● Code change snippets

== Segment start ==

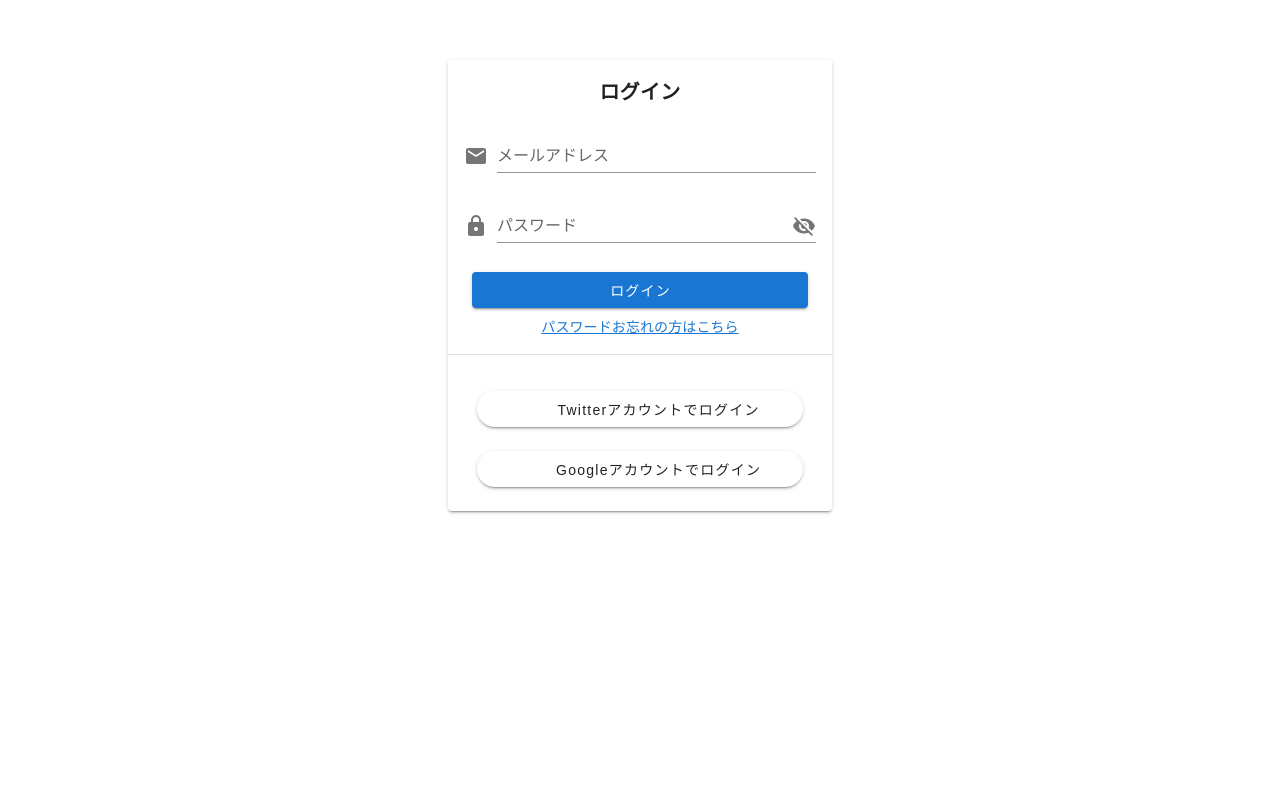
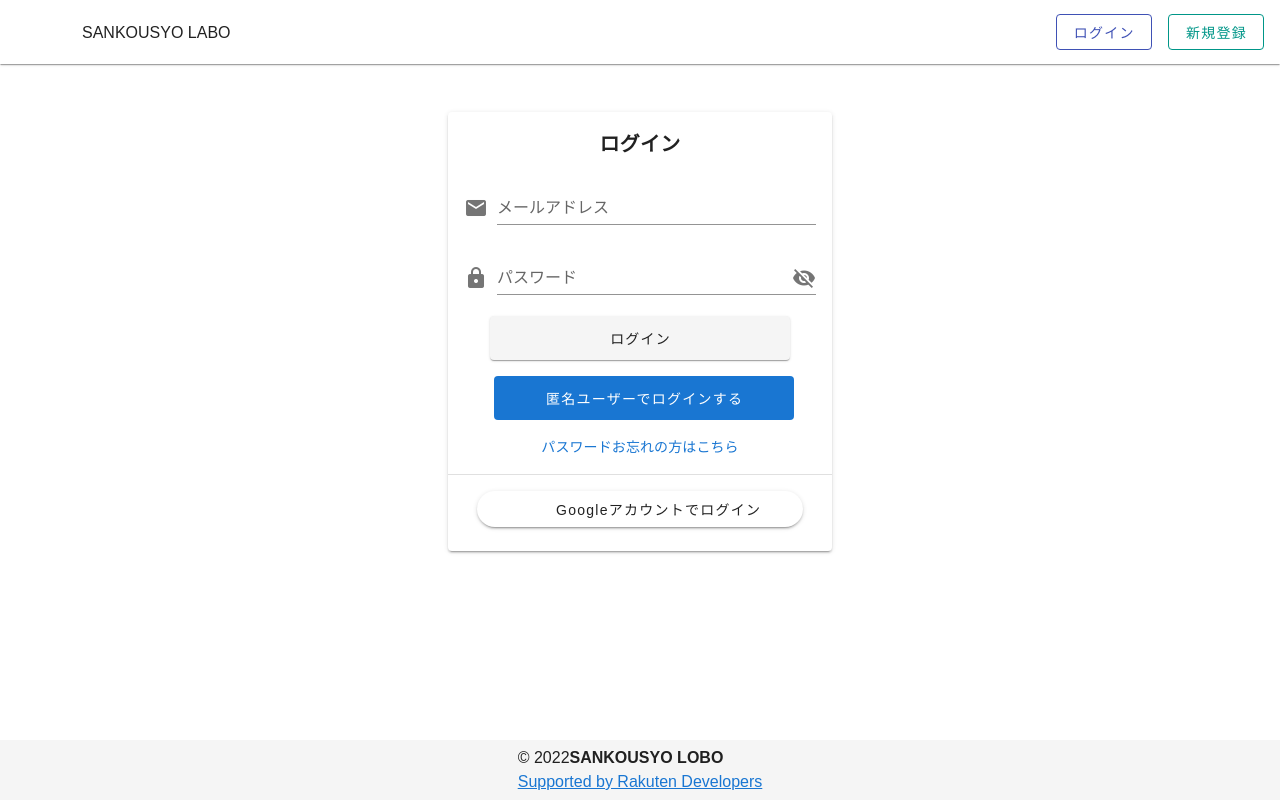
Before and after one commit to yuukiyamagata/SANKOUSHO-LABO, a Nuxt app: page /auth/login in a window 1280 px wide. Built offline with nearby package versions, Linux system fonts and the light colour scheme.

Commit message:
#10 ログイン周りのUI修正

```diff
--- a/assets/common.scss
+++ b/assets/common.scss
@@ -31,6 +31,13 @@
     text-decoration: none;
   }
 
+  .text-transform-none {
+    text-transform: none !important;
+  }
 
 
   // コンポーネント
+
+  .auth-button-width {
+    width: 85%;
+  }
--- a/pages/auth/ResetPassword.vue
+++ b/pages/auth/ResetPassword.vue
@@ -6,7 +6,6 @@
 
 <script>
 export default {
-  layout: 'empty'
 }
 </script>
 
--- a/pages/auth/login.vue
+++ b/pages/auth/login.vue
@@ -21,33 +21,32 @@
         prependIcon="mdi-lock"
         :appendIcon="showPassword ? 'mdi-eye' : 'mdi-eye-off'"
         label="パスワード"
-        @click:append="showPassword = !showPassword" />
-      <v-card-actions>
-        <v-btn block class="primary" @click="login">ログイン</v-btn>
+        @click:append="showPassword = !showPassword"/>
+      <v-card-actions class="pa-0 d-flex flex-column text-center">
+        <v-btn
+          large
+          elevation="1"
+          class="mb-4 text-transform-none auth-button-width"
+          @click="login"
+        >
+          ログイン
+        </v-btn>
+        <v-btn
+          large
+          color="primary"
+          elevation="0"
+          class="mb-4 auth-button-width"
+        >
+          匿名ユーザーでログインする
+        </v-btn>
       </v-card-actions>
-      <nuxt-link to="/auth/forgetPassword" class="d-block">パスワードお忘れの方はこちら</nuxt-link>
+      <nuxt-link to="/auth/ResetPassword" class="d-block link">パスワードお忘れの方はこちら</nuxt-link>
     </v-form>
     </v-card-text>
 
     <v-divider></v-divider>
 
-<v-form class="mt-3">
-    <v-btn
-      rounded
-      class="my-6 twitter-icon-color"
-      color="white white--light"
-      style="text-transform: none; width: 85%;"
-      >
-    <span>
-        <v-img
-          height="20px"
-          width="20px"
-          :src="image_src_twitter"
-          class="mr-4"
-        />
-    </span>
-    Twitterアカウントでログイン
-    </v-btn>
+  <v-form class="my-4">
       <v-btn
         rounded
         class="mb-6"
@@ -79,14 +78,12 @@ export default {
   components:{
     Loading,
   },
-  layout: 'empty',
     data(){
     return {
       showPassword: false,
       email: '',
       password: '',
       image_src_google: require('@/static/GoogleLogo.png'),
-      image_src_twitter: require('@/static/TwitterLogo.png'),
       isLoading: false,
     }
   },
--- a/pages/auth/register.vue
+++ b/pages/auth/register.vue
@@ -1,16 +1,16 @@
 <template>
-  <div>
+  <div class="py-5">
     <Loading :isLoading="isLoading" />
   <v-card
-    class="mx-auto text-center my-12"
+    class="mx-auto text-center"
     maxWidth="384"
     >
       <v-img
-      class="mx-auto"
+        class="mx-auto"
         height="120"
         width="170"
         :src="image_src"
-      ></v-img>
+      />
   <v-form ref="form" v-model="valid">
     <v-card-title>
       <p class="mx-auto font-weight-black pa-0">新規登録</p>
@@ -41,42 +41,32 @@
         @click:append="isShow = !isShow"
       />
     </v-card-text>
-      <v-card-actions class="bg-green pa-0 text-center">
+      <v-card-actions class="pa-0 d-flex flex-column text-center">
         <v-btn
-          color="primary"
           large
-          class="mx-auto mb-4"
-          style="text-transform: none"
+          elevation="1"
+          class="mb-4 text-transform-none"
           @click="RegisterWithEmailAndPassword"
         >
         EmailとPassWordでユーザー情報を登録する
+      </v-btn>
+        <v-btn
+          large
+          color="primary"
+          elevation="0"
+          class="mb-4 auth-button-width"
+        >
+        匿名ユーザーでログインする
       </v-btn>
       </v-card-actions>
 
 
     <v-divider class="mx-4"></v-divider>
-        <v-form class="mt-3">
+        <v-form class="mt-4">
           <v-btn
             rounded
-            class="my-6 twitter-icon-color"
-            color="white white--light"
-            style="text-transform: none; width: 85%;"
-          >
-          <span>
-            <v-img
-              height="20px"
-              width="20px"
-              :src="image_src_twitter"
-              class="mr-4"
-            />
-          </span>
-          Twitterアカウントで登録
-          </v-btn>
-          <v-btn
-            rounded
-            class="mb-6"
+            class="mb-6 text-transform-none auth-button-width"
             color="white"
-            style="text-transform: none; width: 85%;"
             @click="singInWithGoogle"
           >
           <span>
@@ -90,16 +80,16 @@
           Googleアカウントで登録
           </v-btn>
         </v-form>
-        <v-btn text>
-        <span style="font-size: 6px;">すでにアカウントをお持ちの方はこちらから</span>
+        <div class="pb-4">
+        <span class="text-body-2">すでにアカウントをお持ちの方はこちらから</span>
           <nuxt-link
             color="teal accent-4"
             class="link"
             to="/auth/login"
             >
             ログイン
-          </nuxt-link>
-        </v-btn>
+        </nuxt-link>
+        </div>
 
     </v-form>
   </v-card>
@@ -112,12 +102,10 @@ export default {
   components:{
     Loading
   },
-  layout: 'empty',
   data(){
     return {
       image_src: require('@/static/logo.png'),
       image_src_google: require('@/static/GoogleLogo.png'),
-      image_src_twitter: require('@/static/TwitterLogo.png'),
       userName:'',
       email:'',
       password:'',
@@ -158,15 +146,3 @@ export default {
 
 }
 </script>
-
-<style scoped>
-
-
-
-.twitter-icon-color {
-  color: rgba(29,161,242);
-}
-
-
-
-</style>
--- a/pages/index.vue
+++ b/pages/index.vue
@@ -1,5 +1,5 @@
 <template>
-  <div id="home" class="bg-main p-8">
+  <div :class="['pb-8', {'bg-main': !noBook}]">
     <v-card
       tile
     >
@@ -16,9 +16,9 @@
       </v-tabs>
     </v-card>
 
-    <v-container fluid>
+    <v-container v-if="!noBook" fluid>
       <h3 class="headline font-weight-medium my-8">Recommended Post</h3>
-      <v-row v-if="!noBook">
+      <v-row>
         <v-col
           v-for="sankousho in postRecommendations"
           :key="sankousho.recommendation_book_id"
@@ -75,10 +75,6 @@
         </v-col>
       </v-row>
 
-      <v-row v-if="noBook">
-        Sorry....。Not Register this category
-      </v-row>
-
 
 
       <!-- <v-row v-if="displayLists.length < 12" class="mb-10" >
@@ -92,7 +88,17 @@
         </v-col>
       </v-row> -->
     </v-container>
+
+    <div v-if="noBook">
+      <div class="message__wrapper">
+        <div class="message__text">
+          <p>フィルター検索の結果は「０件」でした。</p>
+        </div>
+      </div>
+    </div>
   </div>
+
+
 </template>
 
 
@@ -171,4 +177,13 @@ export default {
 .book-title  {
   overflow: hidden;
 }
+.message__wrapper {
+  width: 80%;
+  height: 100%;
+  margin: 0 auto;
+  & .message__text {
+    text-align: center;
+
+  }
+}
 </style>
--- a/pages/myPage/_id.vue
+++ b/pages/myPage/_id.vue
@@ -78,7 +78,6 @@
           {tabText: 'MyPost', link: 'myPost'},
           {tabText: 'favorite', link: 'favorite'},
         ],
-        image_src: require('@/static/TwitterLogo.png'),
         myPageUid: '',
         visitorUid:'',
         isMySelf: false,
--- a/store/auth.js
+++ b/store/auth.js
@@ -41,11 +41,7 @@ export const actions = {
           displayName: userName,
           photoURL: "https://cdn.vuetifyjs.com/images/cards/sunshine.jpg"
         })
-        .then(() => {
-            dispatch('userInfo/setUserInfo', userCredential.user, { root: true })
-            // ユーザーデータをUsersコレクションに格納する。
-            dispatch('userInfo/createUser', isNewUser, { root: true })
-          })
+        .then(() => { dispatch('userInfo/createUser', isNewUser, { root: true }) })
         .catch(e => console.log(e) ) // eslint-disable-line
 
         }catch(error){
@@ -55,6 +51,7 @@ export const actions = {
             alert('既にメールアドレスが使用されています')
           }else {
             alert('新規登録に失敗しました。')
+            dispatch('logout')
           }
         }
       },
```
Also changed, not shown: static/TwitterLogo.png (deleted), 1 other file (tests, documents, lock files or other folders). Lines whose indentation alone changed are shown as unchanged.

== Segment end ==

● EXERCISE DESCRIPTION
Search the records for the string "login" and report each line that has it.

● OUTPUT OF THE EXERCISE
Before and after one commit to yuukiyamagata/SANKOUSHO-LABO, a Nuxt app: page /auth/login in a window 1280 px wide. Built offline with nearby package versions, Linux system fonts and the light colour scheme.
--- a/pages/auth/login.vue
+++ b/pages/auth/login.vue
-        <v-btn block class="primary" @click="login">ログイン</v-btn>
+          @click="login"
             to="/auth/login"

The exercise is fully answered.